Work instruction — Only the number is needed. Please count the lines below in which the word "data" occurs.

Record extracts —
■ ■ ■ ■

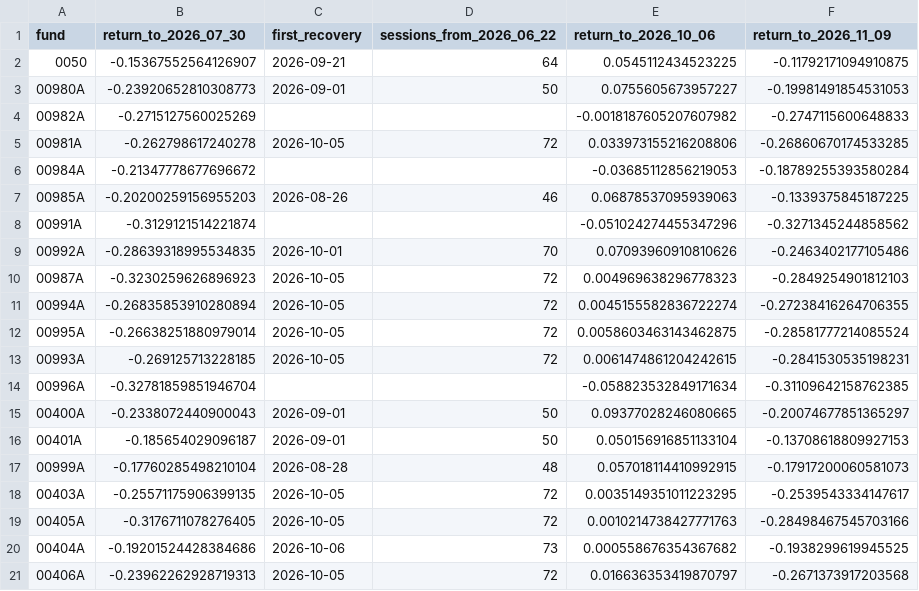
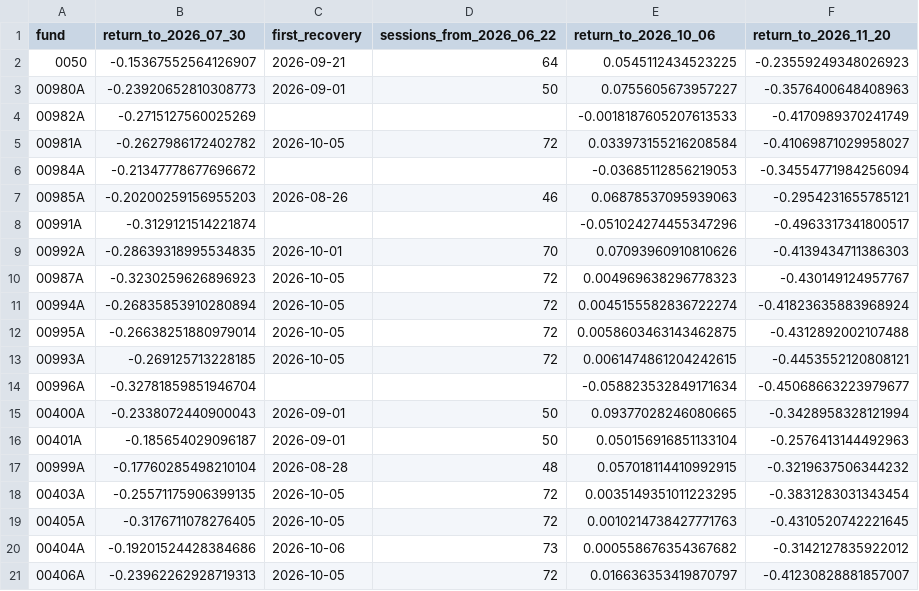
Before and after one commit to keigoks-ivan/tools, a CSV file: invest/data/article-snapshots/active-etf-drawdowns-recovery.csv, drawn as a sheet.

```diff
--- a/invest/data/article-snapshots/active-etf-drawdowns-recovery.csv
+++ b/invest/data/article-snapshots/active-etf-drawdowns-recovery.csv
@@ -1,21 +1,21 @@
-fund,return_to_2026_07_30,first_recovery,sessions_from_2026_06_22,return_to_2026_10_06,return_to_2026_11_09
-0050,-0.15367552564126907,2026-09-21,64,0.0545112434523225,-0.11792171094910875
-00980A,-0.23920652810308773,2026-09-01,50,0.0755605673957227,-0.19981491854531053
-00982A,-0.2715127560025269,,,-0.0018187605207607982,-0.2747115600648833
-00981A,-0.262798617240278,2026-10-05,72,0.033973155216208806,-0.26860670174533285
-00984A,-0.21347778677696672,,,-0.03685112856219053,-0.18789255393580284
-00985A,-0.20200259156955203,2026-08-26,46,0.06878537095939063,-0.1339375845187225
-00991A,-0.3129121514221874,,,-0.051024274455347296,-0.3271345244858562
-00992A,-0.28639318995534835,2026-10-01,70,0.07093960910810626,-0.2463402177105486
-00987A,-0.3230259626896923,2026-10-05,72,0.004969638296778323,-0.2849254901812103
-00994A,-0.26835853910280894,2026-10-05,72,0.0045155582836722274,-0.27238416264706355
-00995A,-0.26638251880979014,2026-10-05,72,0.0058603463143462875,-0.28581777214085524
-00993A,-0.269125713228185,2026-10-05,72,0.0061474861204242615,-0.2841530535198231
-00996A,-0.32781859851946704,,,-0.058823532849171634,-0.31109642158762385
-00400A,-0.2338072440900043,2026-09-01,50,0.09377028246080665,-0.20074677851365297
-00401A,-0.185654029096187,2026-09-01,50,0.050156916851133104,-0.13708618809927153
-00999A,-0.17760285498210104,2026-08-28,48,0.057018114410992915,-0.17917200060581073
-00403A,-0.25571175906399135,2026-10-05,72,0.0035149351011223295,-0.2539543334147617
-00405A,-0.3176711078276405,2026-10-05,72,0.0010214738427771763,-0.28498467545703166
-00404A,-0.19201524428384686,2026-10-06,73,0.000558676354367682,-0.1938299619945525
-00406A,-0.23962262928719313,2026-10-05,72,0.016636353419870797,-0.2671373917203568
+fund,return_to_2026_07_30,first_recovery,sessions_from_2026_06_22,return_to_2026_10_06,return_to_2026_11_20
+0050,-0.15367552564126907,2026-09-21,64,0.0545112434523225,-0.23559249348026923
+00980A,-0.23920652810308773,2026-09-01,50,0.0755605673957227,-0.3576400648408963
+00982A,-0.2715127560025269,,,-0.0018187605207613533,-0.4170989370241749
+00981A,-0.2627986172402782,2026-10-05,72,0.033973155216208584,-0.41069871029958027
+00984A,-0.21347778677696672,,,-0.03685112856219053,-0.34554771984256094
+00985A,-0.20200259156955203,2026-08-26,46,0.06878537095939063,-0.2954231655785121
+00991A,-0.3129121514221874,,,-0.051024274455347296,-0.4963317341800517
+00992A,-0.28639318995534835,2026-10-01,70,0.07093960910810626,-0.4139434711386303
+00987A,-0.3230259626896923,2026-10-05,72,0.004969638296778323,-0.430149124957767
+00994A,-0.26835853910280894,2026-10-05,72,0.0045155582836722274,-0.41823635883968924
+00995A,-0.26638251880979014,2026-10-05,72,0.0058603463143462875,-0.4312892002107488
+00993A,-0.269125713228185,2026-10-05,72,0.0061474861204242615,-0.4453552120808121
+00996A,-0.32781859851946704,,,-0.058823532849171634,-0.45068663223979677
+00400A,-0.2338072440900043,2026-09-01,50,0.09377028246080665,-0.3428958328121994
+00401A,-0.185654029096187,2026-09-01,50,0.050156916851133104,-0.2576413144492963
+00999A,-0.17760285498210104,2026-08-28,48,0.057018114410992915,-0.3219637506344232
+00403A,-0.25571175906399135,2026-10-05,72,0.0035149351011223295,-0.3831283031343454
+00405A,-0.3176711078276405,2026-10-05,72,0.0010214738427771763,-0.4310520742221645
+00404A,-0.19201524428384686,2026-10-06,73,0.000558676354367682,-0.3142127835922012
+00406A,-0.23962262928719313,2026-10-05,72,0.016636353419870797,-0.41230828881857007
```
Also changed, not shown: invest/data/article-snapshots/active-etf-drawdowns-daily.csv, invest/data/article-snapshots/active-etf-drawdowns-three-corrections.csv, 1 other file.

■ ■ ■ ■

Answer area — 4